Edit tracking data
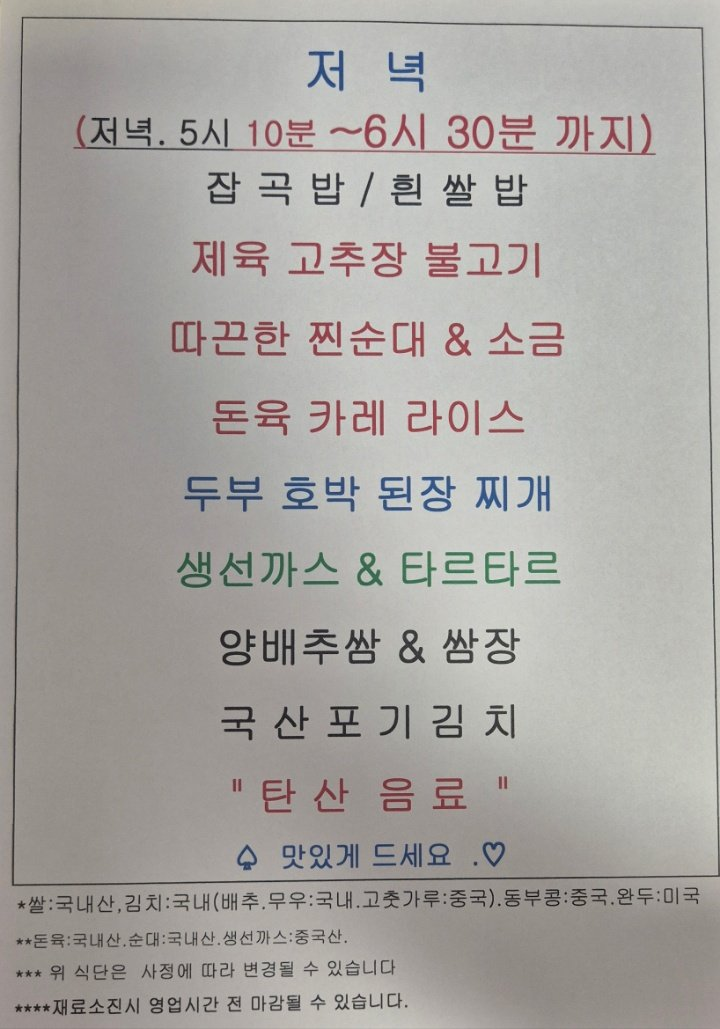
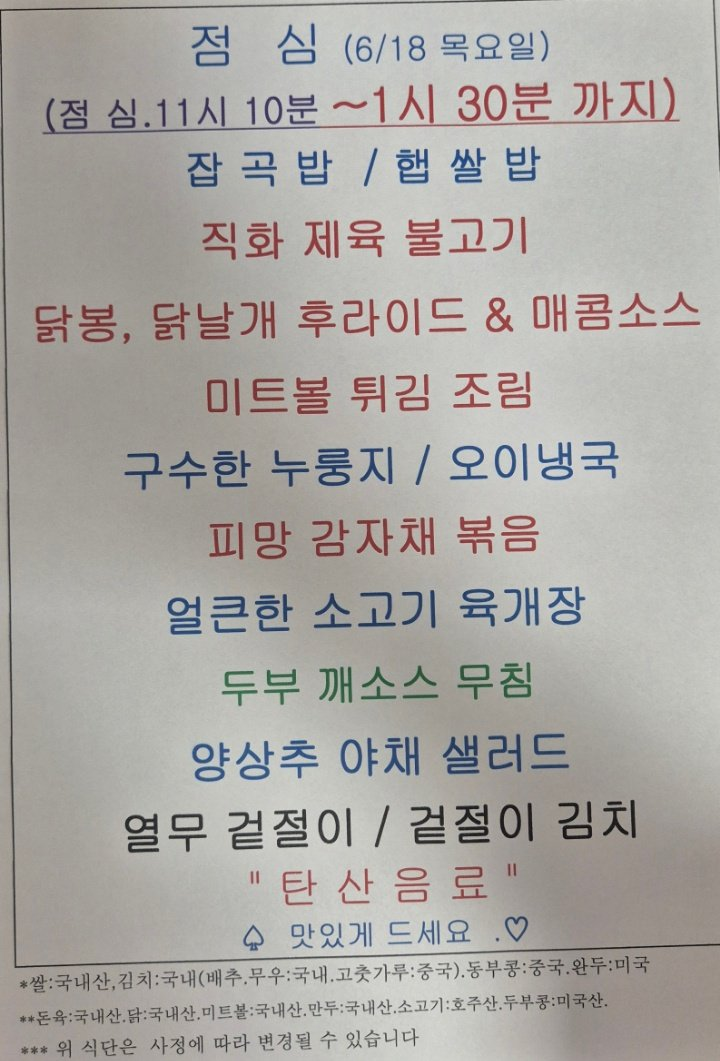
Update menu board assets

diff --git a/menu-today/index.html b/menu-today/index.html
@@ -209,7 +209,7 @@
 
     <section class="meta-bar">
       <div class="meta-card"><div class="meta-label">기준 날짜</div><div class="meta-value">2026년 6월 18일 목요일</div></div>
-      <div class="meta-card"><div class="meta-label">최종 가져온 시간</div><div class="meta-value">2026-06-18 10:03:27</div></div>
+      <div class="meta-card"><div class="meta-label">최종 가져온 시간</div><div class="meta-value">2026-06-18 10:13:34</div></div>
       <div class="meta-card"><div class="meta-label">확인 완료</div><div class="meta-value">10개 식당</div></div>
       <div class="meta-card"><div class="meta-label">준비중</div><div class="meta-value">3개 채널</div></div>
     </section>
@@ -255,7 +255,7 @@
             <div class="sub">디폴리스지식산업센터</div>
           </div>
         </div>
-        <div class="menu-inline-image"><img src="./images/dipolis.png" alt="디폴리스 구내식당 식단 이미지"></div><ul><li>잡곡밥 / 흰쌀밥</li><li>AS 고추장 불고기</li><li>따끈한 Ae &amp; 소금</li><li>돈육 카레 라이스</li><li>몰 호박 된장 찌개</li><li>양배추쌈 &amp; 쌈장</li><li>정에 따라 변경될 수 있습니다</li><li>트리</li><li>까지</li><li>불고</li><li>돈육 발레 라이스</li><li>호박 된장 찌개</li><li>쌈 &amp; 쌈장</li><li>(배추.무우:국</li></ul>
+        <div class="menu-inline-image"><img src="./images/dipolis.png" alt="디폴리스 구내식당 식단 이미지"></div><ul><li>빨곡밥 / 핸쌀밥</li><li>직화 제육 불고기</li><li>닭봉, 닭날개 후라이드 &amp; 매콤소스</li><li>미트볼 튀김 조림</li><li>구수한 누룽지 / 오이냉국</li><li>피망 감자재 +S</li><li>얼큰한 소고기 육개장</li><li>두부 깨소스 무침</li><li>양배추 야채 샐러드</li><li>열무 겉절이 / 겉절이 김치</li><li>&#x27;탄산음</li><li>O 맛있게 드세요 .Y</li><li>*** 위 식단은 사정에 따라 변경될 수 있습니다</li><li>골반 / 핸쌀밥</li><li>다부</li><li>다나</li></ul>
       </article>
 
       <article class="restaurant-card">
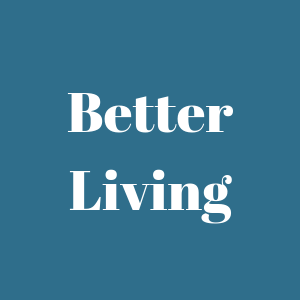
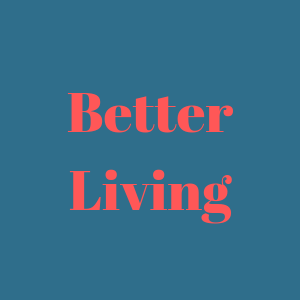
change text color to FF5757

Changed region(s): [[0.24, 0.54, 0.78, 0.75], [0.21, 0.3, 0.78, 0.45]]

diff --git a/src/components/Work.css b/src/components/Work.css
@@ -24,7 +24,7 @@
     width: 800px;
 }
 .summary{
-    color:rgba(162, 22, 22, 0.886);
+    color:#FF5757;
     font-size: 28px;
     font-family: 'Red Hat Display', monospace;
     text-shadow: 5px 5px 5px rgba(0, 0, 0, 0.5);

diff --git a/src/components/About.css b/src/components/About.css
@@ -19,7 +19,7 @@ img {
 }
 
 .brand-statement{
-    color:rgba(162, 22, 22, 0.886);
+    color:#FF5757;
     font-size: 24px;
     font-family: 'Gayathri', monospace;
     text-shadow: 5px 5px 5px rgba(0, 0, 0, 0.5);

Exercise prompt: Skipping every picture, reproduce the records word for word.

Expected answer:
Update menu board assets

diff --git a/menu-today/index.html b/menu-today/index.html
@@ -209,7 +209,7 @@
 
     <section class="meta-bar">
       <div class="meta-card"><div class="meta-label">기준 날짜</div><div class="meta-value">2026년 6월 18일 목요일</div></div>
-      <div class="meta-card"><div class="meta-label">최종 가져온 시간</div><div class="meta-value">2026-06-18 10:03:27</div></div>
+      <div class="meta-card"><div class="meta-label">최종 가져온 시간</div><div class="meta-value">2026-06-18 10:13:34</div></div>
       <div class="meta-card"><div class="meta-label">확인 완료</div><div class="meta-value">10개 식당</div></div>
       <div class="meta-card"><div class="meta-label">준비중</div><div class="meta-value">3개 채널</div></div>
     </section>
@@ -255,7 +255,7 @@
             <div class="sub">디폴리스지식산업센터</div>
           </div>
         </div>
-        <div class="menu-inline-image"><img src="./images/dipolis.png" alt="디폴리스 구내식당 식단 이미지"></div><ul><li>잡곡밥 / 흰쌀밥</li><li>AS 고추장 불고기</li><li>따끈한 Ae &amp; 소금</li><li>돈육 카레 라이스</li><li>몰 호박 된장 찌개</li><li>양배추쌈 &amp; 쌈장</li><li>정에 따라 변경될 수 있습니다</li><li>트리</li><li>까지</li><li>불고</li><li>돈육 발레 라이스</li><li>호박 된장 찌개</li><li>쌈 &amp; 쌈장</li><li>(배추.무우:국</li></ul>
+        <div class="menu-inline-image"><img src="./images/dipolis.png" alt="디폴리스 구내식당 식단 이미지"></div><ul><li>빨곡밥 / 핸쌀밥</li><li>직화 제육 불고기</li><li>닭봉, 닭날개 후라이드 &amp; 매콤소스</li><li>미트볼 튀김 조림</li><li>구수한 누룽지 / 오이냉국</li><li>피망 감자재 +S</li><li>얼큰한 소고기 육개장</li><li>두부 깨소스 무침</li><li>양배추 야채 샐러드</li><li>열무 겉절이 / 겉절이 김치</li><li>&#x27;탄산음</li><li>O 맛있게 드세요 .Y</li><li>*** 위 식단은 사정에 따라 변경될 수 있습니다</li><li>골반 / 핸쌀밥</li><li>다부</li><li>다나</li></ul>
       </article>
 
       <article class="restaurant-card">
change text color to FF5757

Changed region(s): [[0.24, 0.54, 0.78, 0.75], [0.21, 0.3, 0.78, 0.45]]

diff --git a/src/components/Work.css b/src/components/Work.css
@@ -24,7 +24,7 @@
     width: 800px;
 }
 .summary{
-    color:rgba(162, 22, 22, 0.886);
+    color:#FF5757;
     font-size: 28px;
     font-family: 'Red Hat Display', monospace;
     text-shadow: 5px 5px 5px rgba(0, 0, 0, 0.5);

diff --git a/src/components/About.css b/src/components/About.css
@@ -19,7 +19,7 @@ img {
 }
 
 .brand-statement{
-    color:rgba(162, 22, 22, 0.886);
+    color:#FF5757;
     font-size: 24px;
     font-family: 'Gayathri', monospace;
     text-shadow: 5px 5px 5px rgba(0, 0, 0, 0.5);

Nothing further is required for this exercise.